by Staff Reporter
HARARE-PRESIDENT Robert Mugabe’s government last week gave in to unrelenting pressure from the Chinese mining firms and lifted a four-year ban on the export of raw chromite.
Although Mines and Mining Development minister, Walter Chidhakwa, gave as the reason for this major policy change, the need to boost earning for the struggling sector, government sources said the move was a result of intense lobbying and serious arm-twisting by the powerful Chinese who have grave misgivings about their long-term stay in the country.
“It is hoped that the temporary lifting of the ban on chrome ore exports should generate additional foreign currency,” Chidhakwa was quoted as telling the media last week.
However sources close to the ministry pointed out that there was very little the government could have done under relentless pressure from Chinese mining resources groups that are eager to loot the country the same way they did in Marange.
“The idea of banning raw chrome exports was meant to force mining firms to process and even beneficiate the mineral before export so that the country could earn more. But this is what the Chinese mining resource groups have been resisting… because most of their investments are shady and closely linked to President Mugabe’s regime, they cannot commit themselves to long-term investment because they do not know for how long they would be here,” the source pointed out. Some of the firms are joint ventures between the Chinese military and their Zimbabwean counterparts.
Raw chrome ore fetches as little as $250 whereas when in the processed form, the prices can be as much as $4000.
Added the source: “Because Mugabe has become too dependent on the Chinese, it was only a matter of time before the ban was lifted… there was no way Harare could insist on its demand that the mining houses process the mineral locally.”
Although the Chinese—to whom Mugabe has literally mortgaged the country’s mineral resources—are not subjected to thorough scrutiny (and are also regarded as some of the worst employers the country has ever seen) they had largely ignored the ban and had continued to export semi-processed chrome while negotiations dragged on. The negotiations involved a veiled threat by the mining firms to pull out of Zimbabwe altogether, which would make most of the loans extended to Zimbabwe by Beijing immediately due. Harare primarily uses its mineral resources as collateral when negotiating loans with its so-called all-weather friends—the Chinese and the Russians.
Recent media reports suggested that one Chinese diamond mining firm—Jinan, was being investigated for externalizing nearly US$550 million from the increasingly impoverished south African country, while Chinese mining firms have been known to have played a central role in looting dry the Chiadzwa (Marange) diamond fields.
The Zimbabwean chrome-mining sub-sector is controlled by Zimasco Pvt Limited, which accounted for about 70 percent of production in 2014. Zimasco itself is owned 92 percent by Sinosteel Corporation, a Chinese parastatal, in blatant violation of the country’s indigenisation laws that insist on Zimbabwean individuals and entities controlling a majority stake in all large businesses operations.

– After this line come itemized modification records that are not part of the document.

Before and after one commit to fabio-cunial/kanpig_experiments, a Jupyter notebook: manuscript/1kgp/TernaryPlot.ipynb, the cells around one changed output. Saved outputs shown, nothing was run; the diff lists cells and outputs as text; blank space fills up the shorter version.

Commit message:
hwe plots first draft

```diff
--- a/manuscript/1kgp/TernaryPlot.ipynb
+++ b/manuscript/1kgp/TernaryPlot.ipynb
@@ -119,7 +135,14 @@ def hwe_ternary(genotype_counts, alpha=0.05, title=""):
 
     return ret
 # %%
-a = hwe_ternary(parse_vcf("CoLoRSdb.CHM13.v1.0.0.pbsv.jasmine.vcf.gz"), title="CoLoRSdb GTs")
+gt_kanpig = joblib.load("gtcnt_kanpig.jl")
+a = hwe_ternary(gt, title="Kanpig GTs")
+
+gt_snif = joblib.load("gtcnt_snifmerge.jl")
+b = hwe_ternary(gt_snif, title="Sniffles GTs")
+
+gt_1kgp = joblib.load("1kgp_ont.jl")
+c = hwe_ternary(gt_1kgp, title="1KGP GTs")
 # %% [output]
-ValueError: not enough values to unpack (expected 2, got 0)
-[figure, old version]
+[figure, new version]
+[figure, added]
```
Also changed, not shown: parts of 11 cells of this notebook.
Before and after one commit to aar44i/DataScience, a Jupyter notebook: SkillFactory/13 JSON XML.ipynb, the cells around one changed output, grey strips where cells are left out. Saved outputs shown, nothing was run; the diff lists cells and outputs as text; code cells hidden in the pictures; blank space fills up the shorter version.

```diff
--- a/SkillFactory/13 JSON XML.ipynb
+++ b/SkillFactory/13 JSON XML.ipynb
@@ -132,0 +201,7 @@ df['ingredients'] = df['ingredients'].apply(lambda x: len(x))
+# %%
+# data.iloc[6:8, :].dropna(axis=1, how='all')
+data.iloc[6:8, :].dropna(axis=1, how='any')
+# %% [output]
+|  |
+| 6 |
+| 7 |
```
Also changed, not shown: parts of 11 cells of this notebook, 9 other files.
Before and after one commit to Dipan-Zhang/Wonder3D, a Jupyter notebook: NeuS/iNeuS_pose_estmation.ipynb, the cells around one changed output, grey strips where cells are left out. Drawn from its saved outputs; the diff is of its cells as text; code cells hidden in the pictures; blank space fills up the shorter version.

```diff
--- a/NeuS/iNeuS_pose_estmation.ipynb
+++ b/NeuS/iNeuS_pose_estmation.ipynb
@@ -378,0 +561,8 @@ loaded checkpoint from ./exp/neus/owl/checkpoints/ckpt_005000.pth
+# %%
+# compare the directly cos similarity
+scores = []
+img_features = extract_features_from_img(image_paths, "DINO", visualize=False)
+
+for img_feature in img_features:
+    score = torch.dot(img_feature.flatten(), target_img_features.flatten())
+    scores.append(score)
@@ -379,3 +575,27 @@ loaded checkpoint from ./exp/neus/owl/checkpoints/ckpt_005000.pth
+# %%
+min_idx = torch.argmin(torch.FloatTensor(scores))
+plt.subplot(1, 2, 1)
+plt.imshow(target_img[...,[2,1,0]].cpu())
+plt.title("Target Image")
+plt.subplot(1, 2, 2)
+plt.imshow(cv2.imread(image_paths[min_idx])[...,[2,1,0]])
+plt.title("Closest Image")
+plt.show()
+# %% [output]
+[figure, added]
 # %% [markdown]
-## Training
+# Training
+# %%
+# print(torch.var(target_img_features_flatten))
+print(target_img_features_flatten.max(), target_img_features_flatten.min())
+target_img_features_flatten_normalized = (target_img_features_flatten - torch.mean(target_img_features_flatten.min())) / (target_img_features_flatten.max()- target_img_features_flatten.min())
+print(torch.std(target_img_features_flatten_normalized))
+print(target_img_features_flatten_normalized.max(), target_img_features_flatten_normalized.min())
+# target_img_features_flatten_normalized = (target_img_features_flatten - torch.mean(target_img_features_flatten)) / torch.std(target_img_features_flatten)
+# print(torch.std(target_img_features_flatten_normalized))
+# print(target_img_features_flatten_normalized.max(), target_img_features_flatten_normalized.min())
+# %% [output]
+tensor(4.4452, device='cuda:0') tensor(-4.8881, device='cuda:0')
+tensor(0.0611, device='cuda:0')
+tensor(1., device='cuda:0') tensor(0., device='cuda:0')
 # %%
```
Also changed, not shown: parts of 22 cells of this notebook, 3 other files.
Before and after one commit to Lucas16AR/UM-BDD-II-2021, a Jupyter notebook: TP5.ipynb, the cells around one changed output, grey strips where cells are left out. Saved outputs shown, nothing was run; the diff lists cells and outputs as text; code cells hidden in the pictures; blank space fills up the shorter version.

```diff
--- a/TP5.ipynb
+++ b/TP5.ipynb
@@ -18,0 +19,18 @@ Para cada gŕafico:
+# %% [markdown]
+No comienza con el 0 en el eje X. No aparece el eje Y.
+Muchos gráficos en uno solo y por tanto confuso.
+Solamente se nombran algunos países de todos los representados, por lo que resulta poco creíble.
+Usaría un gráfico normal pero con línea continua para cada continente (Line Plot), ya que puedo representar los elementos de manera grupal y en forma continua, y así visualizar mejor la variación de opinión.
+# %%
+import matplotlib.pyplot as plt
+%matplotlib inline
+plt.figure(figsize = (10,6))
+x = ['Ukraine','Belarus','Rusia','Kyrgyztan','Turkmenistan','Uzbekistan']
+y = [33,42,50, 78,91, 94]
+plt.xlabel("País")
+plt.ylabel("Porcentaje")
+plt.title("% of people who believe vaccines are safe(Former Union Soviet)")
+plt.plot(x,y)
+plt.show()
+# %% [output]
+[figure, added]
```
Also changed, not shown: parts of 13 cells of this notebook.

The company has chromite mining locations in Shurugwi, Guinea Fowl, Lalapanzi, Mutorashanga and tributary operations along the Great Dyke of Zimbabwe.
While the reasons given for the ban appeared economically sound, it is strongly believed that the blanket ban (with loopholes especially created to benefit the Chinese all-weather friends) was meant to spite western countries that are desperate to build as much chrome reserves as their can.
Chrome—a hardener primarily used in steel-making, chrome metal super alloys, chrome chemicals and chrome-based refractory products—is regarded as one of the minerals of the future, and most countries especially those in the West, import and stock-pile it for use in the future. Zimbabwe is the world’s fourth largest producer of high-grade chromite, but it is also the only country that exports the mineral in its raw form, attracting keen interest from Western nations.
To show how important Zimbabwean chromite is to Western interests, when in 1966 the United Nations imposed sanctions on Rhodesia in response to the Unilateral Declaration of Independence by the minority regime of Ian Smith, the American government—feeling the boomerang effects of this embargo especially on its access to high-grade chromite—in 1971 passed what was called the Byrd Amendment—named for its author, Senator Harry F. Byrd, Jr. of Virginia—an amendment to the U.S. Federal Strategic and Critical Materials Stock Piling Act. It created an exception in the United States embargo of Rhodesia regarding chrome ore, the main alternative source for which was the Soviet Union.